╭──

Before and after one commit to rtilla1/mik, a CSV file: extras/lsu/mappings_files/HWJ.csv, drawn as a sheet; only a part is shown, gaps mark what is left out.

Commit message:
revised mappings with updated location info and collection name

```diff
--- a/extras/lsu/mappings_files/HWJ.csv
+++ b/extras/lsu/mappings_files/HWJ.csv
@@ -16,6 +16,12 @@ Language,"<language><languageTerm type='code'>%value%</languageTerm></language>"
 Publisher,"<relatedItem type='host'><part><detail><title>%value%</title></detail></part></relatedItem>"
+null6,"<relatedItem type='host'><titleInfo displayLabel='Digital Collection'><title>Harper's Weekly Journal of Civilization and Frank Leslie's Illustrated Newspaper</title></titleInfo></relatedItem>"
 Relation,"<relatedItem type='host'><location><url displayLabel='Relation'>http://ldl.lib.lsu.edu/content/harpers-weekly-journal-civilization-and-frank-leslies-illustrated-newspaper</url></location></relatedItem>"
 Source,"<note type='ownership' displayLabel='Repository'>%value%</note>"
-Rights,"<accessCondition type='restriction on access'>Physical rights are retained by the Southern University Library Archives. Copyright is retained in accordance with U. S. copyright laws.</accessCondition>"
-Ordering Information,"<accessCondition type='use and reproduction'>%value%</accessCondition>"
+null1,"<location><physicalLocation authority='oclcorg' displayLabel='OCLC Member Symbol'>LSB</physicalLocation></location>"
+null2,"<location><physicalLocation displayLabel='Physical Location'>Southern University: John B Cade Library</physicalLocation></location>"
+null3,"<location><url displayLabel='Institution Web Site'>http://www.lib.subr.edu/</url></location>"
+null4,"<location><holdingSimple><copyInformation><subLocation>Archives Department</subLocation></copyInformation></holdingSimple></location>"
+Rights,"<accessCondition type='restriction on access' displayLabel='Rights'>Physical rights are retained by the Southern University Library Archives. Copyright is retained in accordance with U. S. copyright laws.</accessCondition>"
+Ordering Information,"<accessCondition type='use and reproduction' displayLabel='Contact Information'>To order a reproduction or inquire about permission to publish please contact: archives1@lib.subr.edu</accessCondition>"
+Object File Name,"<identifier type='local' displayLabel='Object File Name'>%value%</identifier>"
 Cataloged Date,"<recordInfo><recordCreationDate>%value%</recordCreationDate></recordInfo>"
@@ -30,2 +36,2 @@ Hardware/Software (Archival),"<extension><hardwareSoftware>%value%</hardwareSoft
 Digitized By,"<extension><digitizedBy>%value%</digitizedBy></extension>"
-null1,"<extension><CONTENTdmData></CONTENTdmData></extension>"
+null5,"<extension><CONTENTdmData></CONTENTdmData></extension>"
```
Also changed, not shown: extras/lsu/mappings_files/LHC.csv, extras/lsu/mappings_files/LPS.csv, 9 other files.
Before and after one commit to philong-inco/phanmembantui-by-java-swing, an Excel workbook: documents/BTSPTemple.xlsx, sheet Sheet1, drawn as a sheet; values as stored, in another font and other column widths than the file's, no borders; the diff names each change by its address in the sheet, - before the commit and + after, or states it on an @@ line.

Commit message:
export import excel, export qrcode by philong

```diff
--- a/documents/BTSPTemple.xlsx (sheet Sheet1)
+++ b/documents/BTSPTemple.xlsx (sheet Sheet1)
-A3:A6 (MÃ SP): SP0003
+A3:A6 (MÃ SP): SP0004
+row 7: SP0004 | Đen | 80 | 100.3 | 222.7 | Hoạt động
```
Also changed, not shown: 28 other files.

╰──

TASK.
The lines to copy are those above that contain the string "extension".

REPLY TO THE EXERCISE.
@@ -30,2 +36,2 @@ Hardware/Software (Archival),"<extension><hardwareSoftware>%value%</hardwareSoft
 Digitized By,"<extension><digitizedBy>%value%</digitizedBy></extension>"
-null1,"<extension><CONTENTdmData></CONTENTdmData></extension>"
+null5,"<extension><CONTENTdmData></CONTENTdmData></extension>"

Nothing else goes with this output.